At present, neither Oconee County nor Walton County, partners in the project, need the water from that reservoir.

Rate Study

On March 1, the Board of Commissioners approved a request by Haynie to spend $52,700 with Professional Resource Management Group Inc. from Maitland, Fla., for a water and sewer rate study.

The goal is to make sure the rates represent the actual costs of water provision and sewer treatment.

Haynie cautioned at the budget hearing last week that he could be asking for water and sewer rate increases once he has the findings from that study in hand.

BOC Chairman Melvin Davis asked him to repeat that statement, giving warning that the reprieve in the string of rate increases could be temporary.


I could not attend the April 13 budget hearing.

Sarah Bell did, and she recorded the video below.

The presentation by Haynie is at the front of the video.

The clip above is taken from this longer video.

OCO:BOC Budget Hearings 4 13 16 from Lee Becker on Vimeo

1 comment:

Xardox said...

We are being bestowed the "gift" of no rate hike "this year."
Gee, how nice of whoever it is we get to thank.
Meanwhile, our benefactors have arranged to borrow $4 million to build a favored developer's road for him, which road benefits few but the businesses on that road.

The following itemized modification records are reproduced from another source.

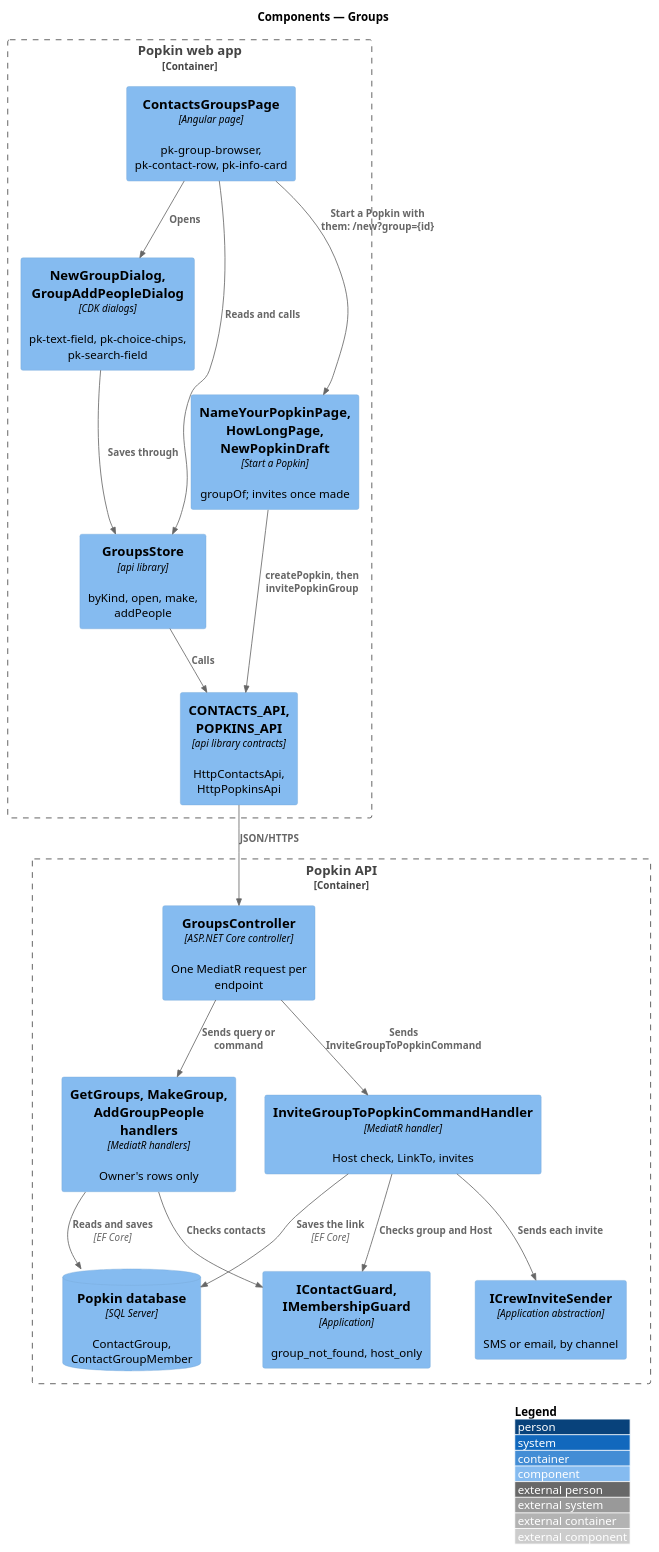
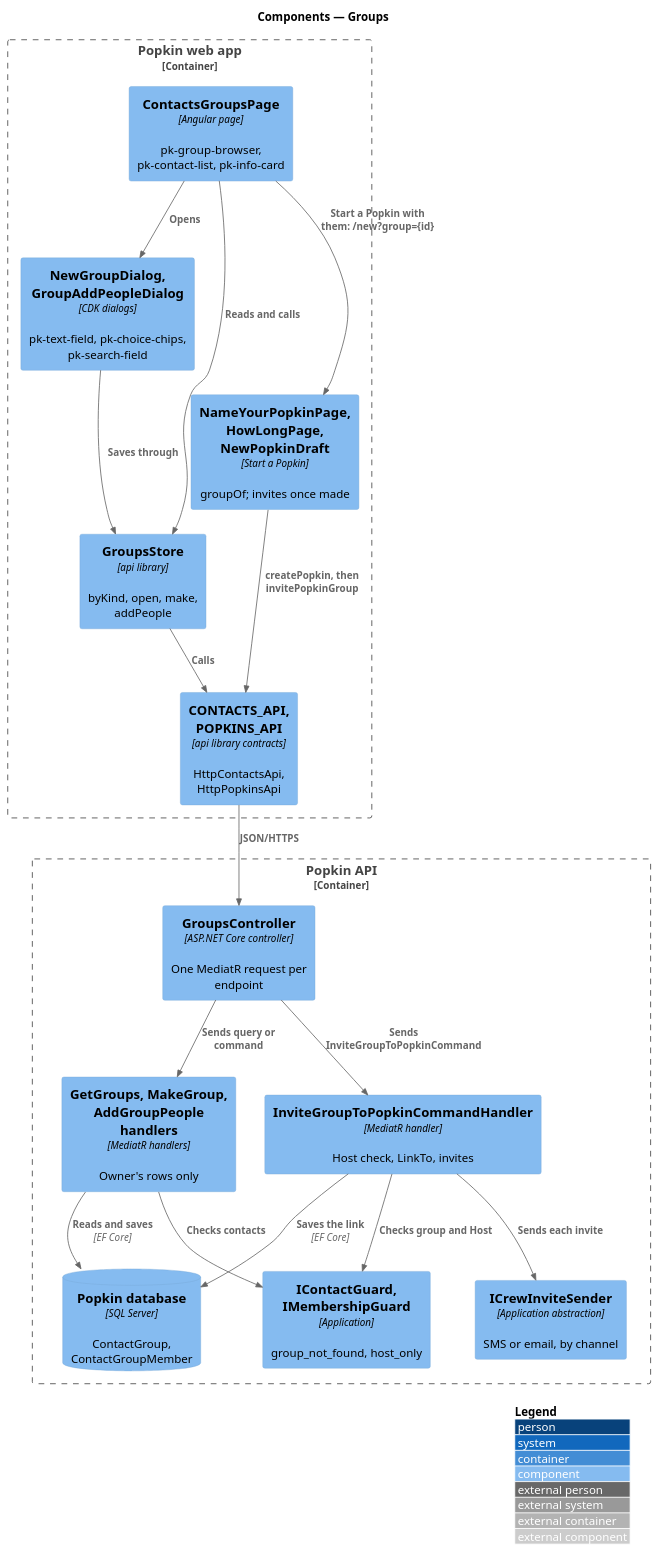
The diagram in docs/detailed-designs/contacts/groups/diagrams/c4-component.puml (QuinntyneBrown/popkin), drawn with PlantUML before and after one commit. The commit also changed 17 other files, not shown here.

```diff
--- a/docs/detailed-designs/contacts/groups/diagrams/c4-component.puml
+++ b/docs/detailed-designs/contacts/groups/diagrams/c4-component.puml
@@ -1,35 +1,35 @@
 @startuml
 !include <C4/C4_Component>
 LAYOUT_WITH_LEGEND()
 title Components — Groups
 
 Container_Boundary(web, "Popkin web app") {
-  Component(page, "ContactsGroupsPage", "Angular page", "pk-group-browser, pk-contact-row, pk-info-card")
+  Component(page, "ContactsGroupsPage", "Angular page", "pk-group-browser, pk-contact-list, pk-info-card")
   Component(dialogs, "NewGroupDialog, GroupAddPeopleDialog", "CDK dialogs", "pk-text-field, pk-choice-chips, pk-search-field")
   Component(store, "GroupsStore", "api library", "byKind, open, make, addPeople")
   Component(start, "NameYourPopkinPage, HowLongPage, NewPopkinDraft", "Start a Popkin", "groupOf; invites once made")
   Component(client, "CONTACTS_API, POPKINS_API", "api library contracts", "HttpContactsApi, HttpPopkinsApi")
 }
 Container_Boundary(api, "Popkin API") {
   Component(ctrl, "GroupsController", "ASP.NET Core controller", "One MediatR request per endpoint")
   Component(handlers, "GetGroups, MakeGroup, AddGroupPeople handlers", "MediatR handlers", "Owner's rows only")
   Component(invite, "InviteGroupToPopkinCommandHandler", "MediatR handler", "Host check, LinkTo, invites")
   Component(guards, "IContactGuard, IMembershipGuard", "Application", "group_not_found, host_only")
   Component(sender, "ICrewInviteSender", "Application abstraction", "SMS or email, by channel")
   ComponentDb(db, "Popkin database", "SQL Server", "ContactGroup, ContactGroupMember")
 }
 Rel(page, store, "Reads and calls")
 Rel(page, dialogs, "Opens")
 Rel(dialogs, store, "Saves through")
 Rel(page, start, "Start a Popkin with them: /new?group={id}")
 Rel(store, client, "Calls")
 Rel(start, client, "createPopkin, then invitePopkinGroup")
 Rel(client, ctrl, "JSON/HTTPS")
 Rel(ctrl, handlers, "Sends query or command")
 Rel(ctrl, invite, "Sends InviteGroupToPopkinCommand")
 Rel(handlers, guards, "Checks contacts")
 Rel(invite, guards, "Checks group and Host")
 Rel(invite, sender, "Sends each invite")
 Rel(handlers, db, "Reads and saves", "EF Core")
 Rel(invite, db, "Saves the link", "EF Core")
 @enduml
```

Of course, they'll have other reasons.
And the local sales, property and employment taxes pour in.
Unspent cash? Budget surpluses? Increase in property values?
Why, heaven forbid the money isn't spent is some mysterious way.
Fixing whatever the problem is so that Oconee citizens can walk into the front door of their own courthouse might be nice. I am glad our security, at risk for some nebulous reason, is of concern. Surely there is a repair. Or is that classified, too?